Tachinid Fly (Tachinidae)
Tachinid flies or tachinids are true flies that constitute the family Tachinidae. It has more than 82000 species, with many more yet to be discovered. They are mainly protelean parasitoids (parasites that kill their hosts completely in the early stages of their life to emerge as free adults), with a few being parasites of arthropods, especially insects.
Their natural predation of primary insect pests has made them extremely important in biological pest control. Conversely, their preying on beneficial insects like silkworm larvae has also led them to be considered as pests themselves.
Description and Identification
Their appearance varies a lot among different species. Some may be brightly colored, resembling blowflies, while most are dull colored, resembling houseflies. But tachinids are more robust and bristly. Their antennae have 3 segments and a prominent postscutellum (a flap-like plate) bulging below, on either side of the scutellum. Their arista are usually bare but can be plumose at times. Their calypters (small flaps over the halteres) are very big, with their 4th long vein bending very sharply.
Distribution: All over the world, with special diversity in South America.
Habitat: All over the garden and landscape.
Do They Bite/Sting: No.
Lifespan: 3-4 weeks.
Predators: Insectivorous bats.
Behavior and Characteristics
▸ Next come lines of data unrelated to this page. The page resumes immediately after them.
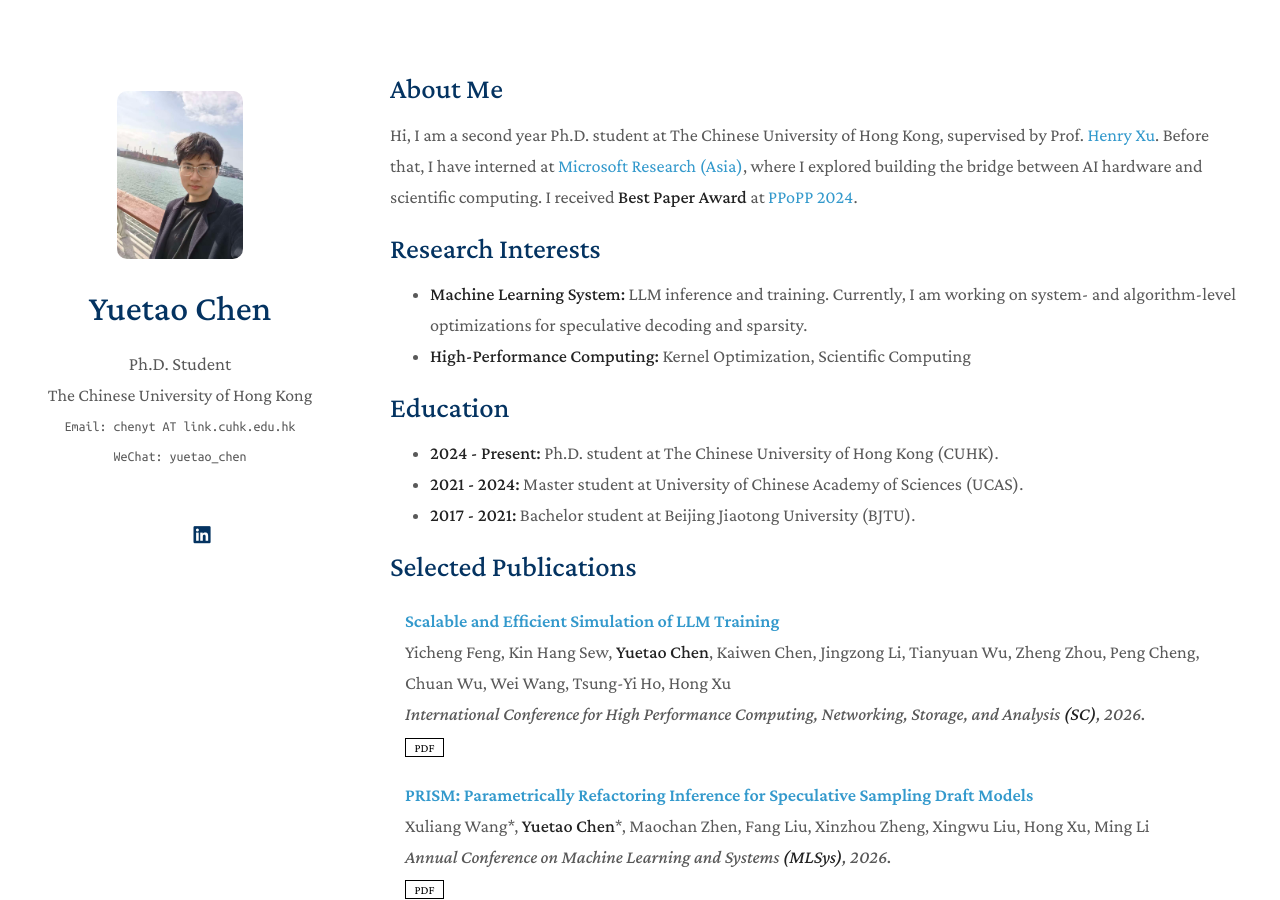
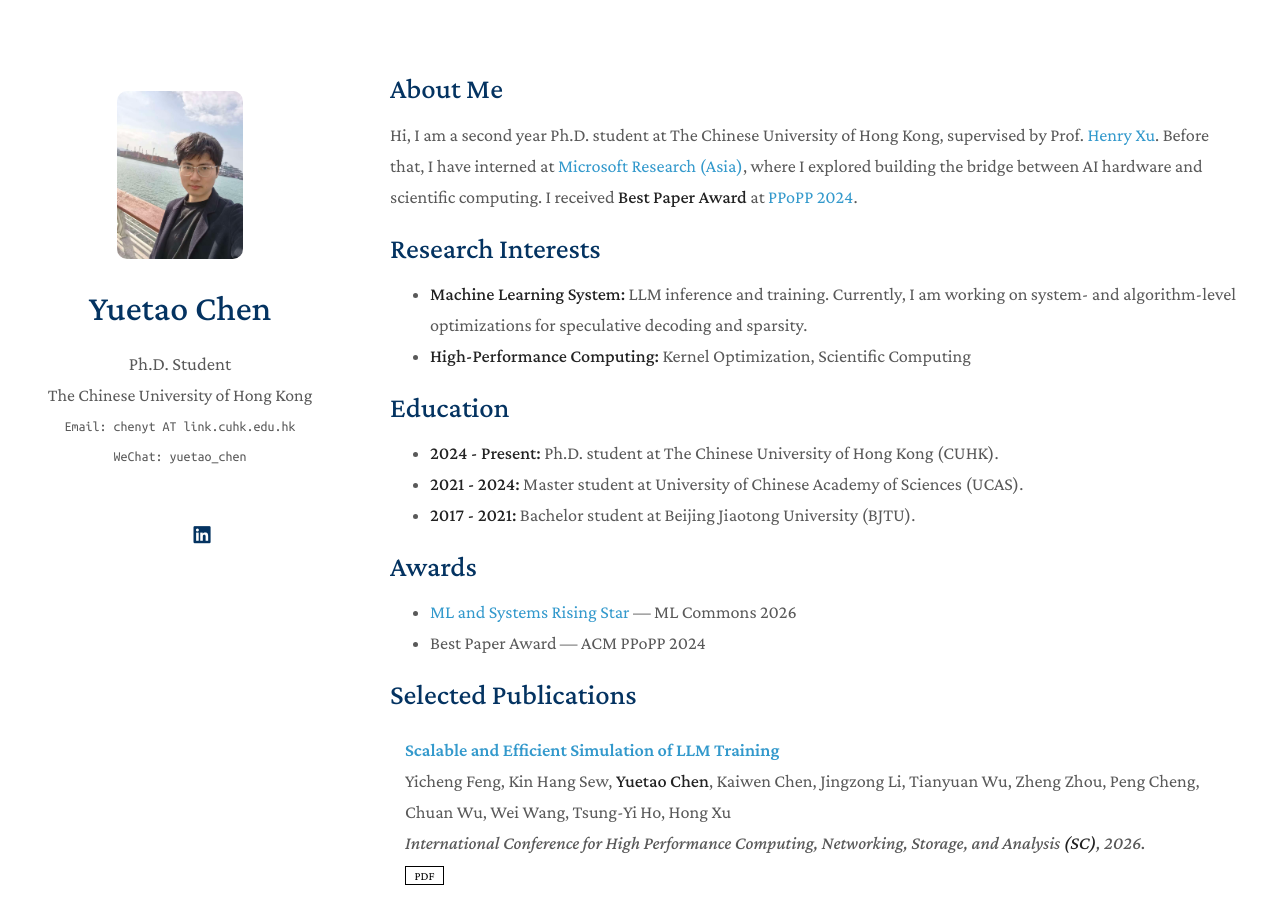
Before and after one commit to chenytpersonalpage/chenytpersonalpage.github.io, a Jekyll site: the page built from index.md, in a window 1280 px wide and 900 px high. Built offline with Jekyll 4.4.1, drawn with Linux system fonts in a browser that asks for light colours; a style sheet for code colours, icons or effects is not loaded.

Commit message:
Add awards section

```diff
--- a/index.md
+++ b/index.md
@@ -17,6 +17,11 @@ Hi, I am a second year Ph.D. student at The Chinese University of Hong Kong, sup
 - **2021 - 2024:** Master student at University of Chinese Academy of Sciences (UCAS).
 - **2017 - 2021:** Bachelor student at Beijing Jiaotong University (BJTU).
 
+## Awards
+
+- [ML and Systems Rising Star](https://mlcommons.org/2026/05/2026-rising-stars/) — ML Commons 2026
+- Best Paper Award — ACM PPoPP 2024
+
 
 <!-- ## News
 
```
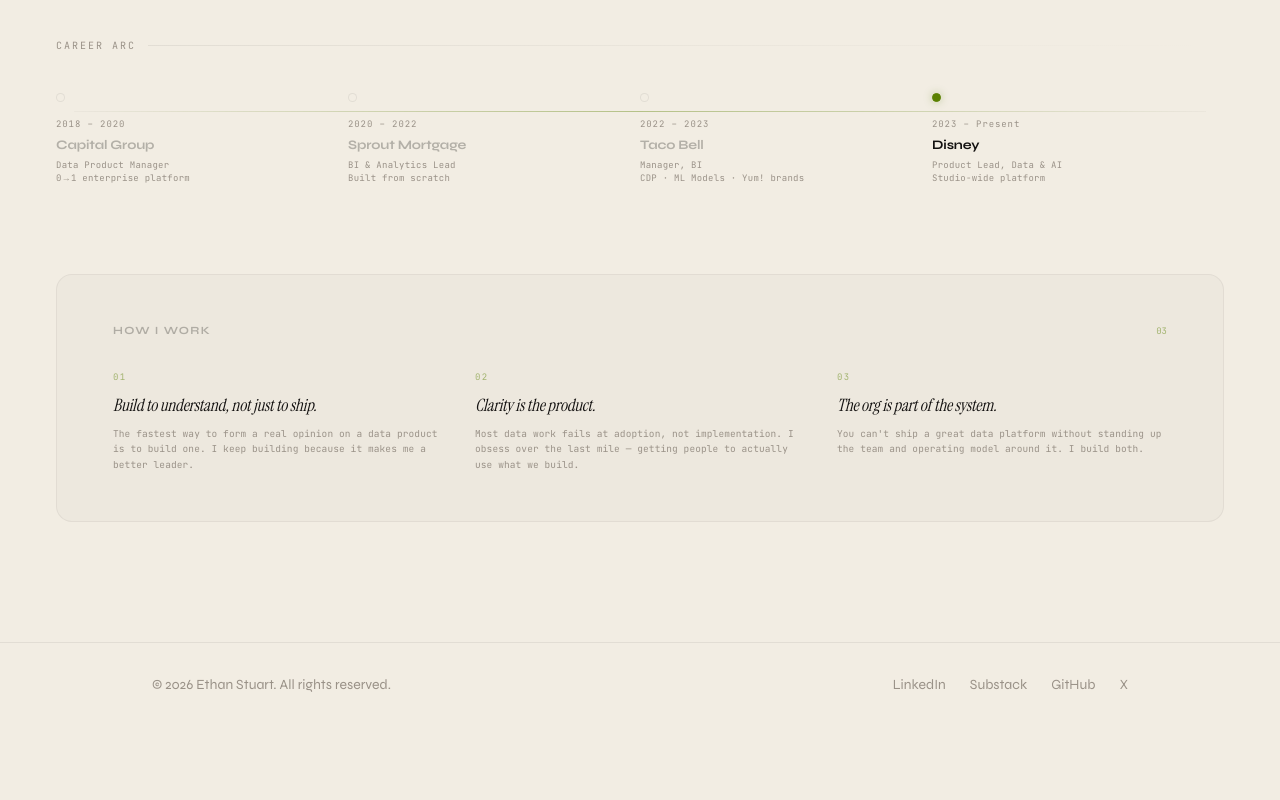
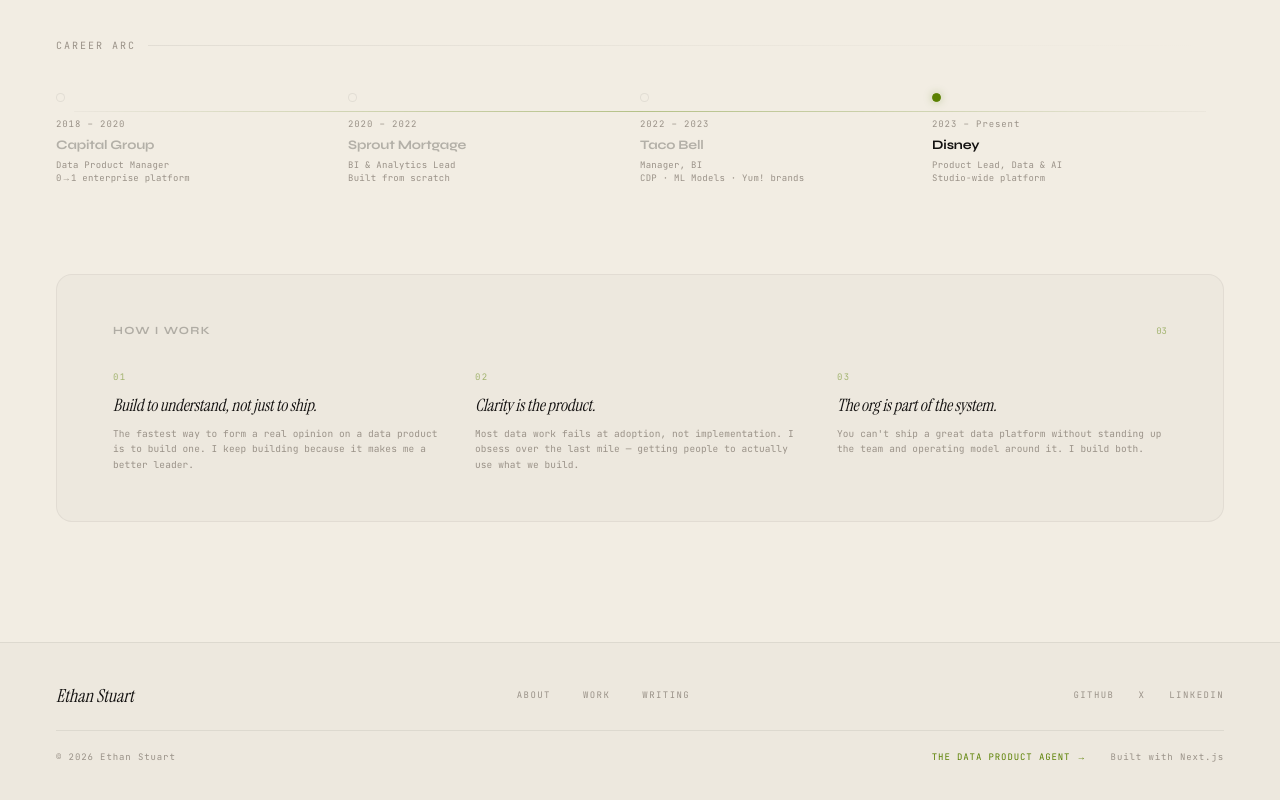
Before and after one commit to ethancstuart/Public-Brand-Website-Claude, a Next.js app: page /about in a window 1280 px wide. Shown: the part 1437-2237 px from the top of the page. Before the commit the page ends 2164 px from the top, so only its background shows below. Built offline with nearby package versions, Linux system fonts and the light colour scheme.

Commit message:
feat: update Footer with cream 2-row layout

```diff
--- a/src/components/footer.tsx
+++ b/src/components/footer.tsx
@@ -1,44 +1,89 @@
 import Link from "next/link";
-import { siteConfig } from "@/lib/constants";
+import { siteConfig, navLinks } from "@/lib/constants";
 
 export function Footer() {
   return (
-    <footer className="border-t border-border">
-      <div className="mx-auto flex max-w-5xl flex-col items-center justify-between gap-4 px-6 py-8 text-sm text-muted-foreground sm:flex-row">
-        <p>&copy; {new Date().getFullYear()} Ethan Stuart. All rights reserved.</p>
-        <div className="flex items-center gap-6">
+    <footer
+      style={{
+        borderTop: "1px solid var(--border)",
+        background: "var(--surface)",
+      }}
+    >
+      <div
+        className="mx-auto"
+        style={{ maxWidth: "1280px", padding: "40px 56px" }}
+      >
+        {/* Row 1: logo + nav + social */}
+        <div className="flex items-center justify-between" style={{ marginBottom: "20px" }}>
           <Link
-            href={siteConfig.links.linkedin}
-            target="_blank"
-            rel="noopener noreferrer"
-            className="transition-colors hover:text-foreground"
+            href="/"
+            className="font-serif italic transition-opacity hover:opacity-70"
+            style={{ fontSize: "18px", color: "var(--foreground)" }}
           >
-            LinkedIn
+            Ethan Stuart
           </Link>
-          <Link
-            href={siteConfig.links.substack}
-            target="_blank"
-            rel="noopener noreferrer"
-            className="transition-colors hover:text-foreground"
+
+          <div className="flex items-center gap-8">
+            {navLinks.map((link) => (
+              <Link
+                key={link.href}
+                href={link.href}
+                className="font-mono uppercase transition-opacity hover:opacity-70"
+                style={{ fontSize: "9px", letterSpacing: "0.16em", color: "var(--muted-foreground)" }}
+              >
+                {link.label}
+              </Link>
+            ))}
+          </div>
+
+          <div className="flex items-center gap-6">
+            {[
+              { href: siteConfig.links.github, label: "GitHub" },
+              { href: siteConfig.links.twitter, label: "X" },
+              { href: siteConfig.links.linkedin, label: "LinkedIn" },
+            ].map((social) => (
+              <a
+                key={social.label}
+                href={social.href}
+                target="_blank"
+                rel="noopener noreferrer"
+                className="font-mono uppercase transition-opacity hover:opacity-70"
+                style={{ fontSize: "9px", letterSpacing: "0.16em", color: "var(--muted-foreground)" }}
+              >
+                {social.label}
+              </a>
+            ))}
+          </div>
+        </div>
+
+        {/* Divider */}
+        <div style={{ height: "1px", background: "var(--border)", marginBottom: "20px" }} />
+
+        {/* Row 2: copyright */}
+        <div className="flex items-center justify-between">
+          <p
+            className="font-mono"
+            style={{ fontSize: "9px", letterSpacing: "0.1em", color: "var(--muted-foreground)" }}
           >
-            Substack
-          </Link>
-          <Link
-            href={siteConfig.links.github}
-            target="_blank"
-            rel="noopener noreferrer"
-            className="transition-colors hover:text-foreground"
-          >
-            GitHub
-          </Link>
-          <Link
-            href={siteConfig.links.twitter}
-            target="_blank"
-            rel="noopener noreferrer"
-            className="transition-colors hover:text-foreground"
-          >
-            X
-          </Link>
+            &copy; {new Date().getFullYear()} Ethan Stuart
+          </p>
+          <div className="flex items-center gap-6">
+            <a
+              href={siteConfig.links.substack}
+              target="_blank"
+              rel="noopener noreferrer"
+              className="font-mono uppercase transition-opacity hover:opacity-70"
+              style={{ fontSize: "9px", letterSpacing: "0.1em", color: "var(--accent)" }}
+            >
+              The Data Product Agent →
+            </a>
+            <p
+              className="font-mono"
+              style={{ fontSize: "9px", letterSpacing: "0.1em", color: "var(--muted-foreground)" }}
+            >
+              Built with Next.js
+            </p>
+          </div>
         </div>
       </div>
     </footer>
```
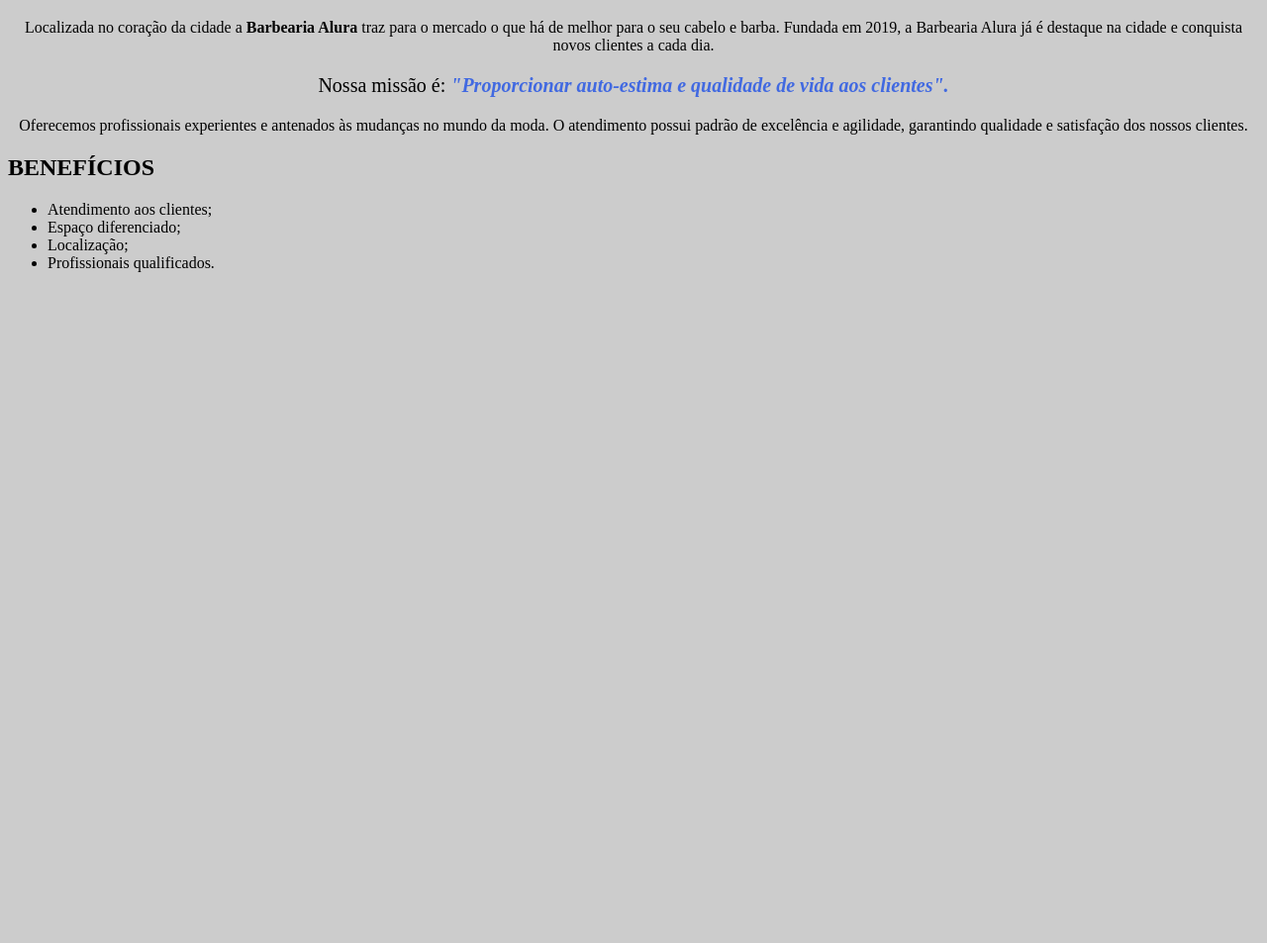
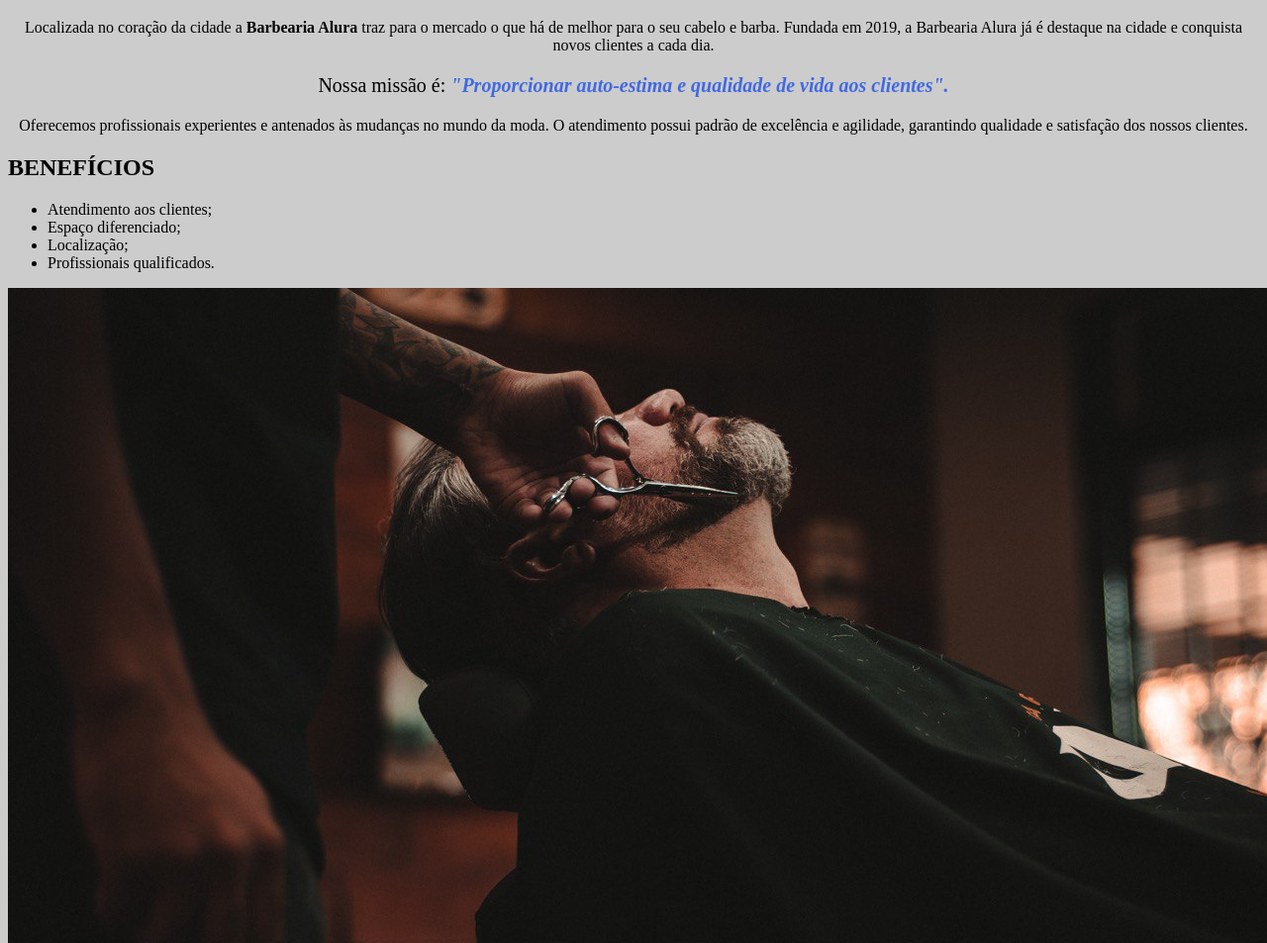
Before and after one commit to Lucaseduardoab/barbeariaalura, a plain HTML site: page index.html in a window 1280 px wide. Shown: the part 547-1500 px from the top of the page at 99% size. Before the commit the page ends 838 px from the top, so only its background shows below. Drawn offline with Linux system fonts and the light colour scheme.

Commit message:
beneficios

```diff
--- a/index.html
+++ b/index.html
@@ -29,6 +29,8 @@
 <LI>Profissionais qualificados.</LI>
 </ul>
 
+<img class="beneficios" src="beneficios.jpg" alt="Beneficios"
+
 </body>
 
 </html>
```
The adults derive their nutrition from decaying matter, flowers, and nectar collected from scale insects and aphids. They are not parasitic. Some pollen-feeding species act as important pollinators of some plants, especially those at high altitudes where bees are few.
The larvae feed on host tissues. Typically, they are endoparasites (internal parasites) of caterpillars of moths and butterflies or sawfly larvae. Some species attack beetles and their larvae, some others parasitize various true bugs, some attack grasshoppers, and a few feed on centipedes. Sawflies, bees, and wasps are also parasitized.
1. Egg Stage
Different species have different methods of oviposition and host invasion. Most female flies lay white, ovoid eggs with flat lower sides on the hosts’ skin (species in the genera Gymnosoma, Winthemia, Eutachina, and Thrixion). Others deposit a hatching larva on the host (species in the genera Voria, and Exorista). Many others inject the eggs into the host (genera Alophora, Ocyptera, and Compsilura are examples). In another oviposition strategy, large numbers of small, dark eggs are laid on the food plants of the hosts (Sturmia, Gonia, and Zenillia genera are examples). Some genera lay eggs in the host’s environment. Larvae of some genera use an ambush technique to attack and dig into the host.
If only one egg is laid on a single host, it is large and clearly visible. It is so firmly glued to the host’s skin that it cannot be removed without killing it. Their eggs hatch quickly as they are partly developed within the mother’s uterus, which is long and often coiled for housing the developing eggs.
2. Larva Stage
The larvae (maggots) are injected into the host by the parent or penetrate the host from outside. The firm attachment of the eggs to the host’s skin helps the larvae burrow inside the body of the host. They may leave the host to pupate.
2. Pupa Stage
The pupation occurs 4-14 days after the deposition of eggs. It lasts for 1-2 weeks. The pupae are mostly oblong and dark-reddish in color.
3. Adult Stage
The adults are 1/3”-3/4” long. Their body shape, color, and texture vary a lot between species. They complete one to several generations in a year.
Getting Rid of Tachinid Flies
Controlling tachinid flies is especially important to people who don’t want their monarch butterfly caterpillars to be killed by the fly larvae. So they must keep the enclosures of the butterflies screened with the doors never left open. They should raise the monarchs only from eggs or 1st instars and collect all the caterpillars from the garden, especially those in the last instars. Any milkweed cuttings or leaves brought into the cages should be carefully washed to prevent tachinids.
Comparison with Similar Species
They differ in color, shape, and size and don’t feed on nectar.
eol.org, diptera.myspecies.info, gardeningknowhow.com, bugguide.net, projectnoah.org,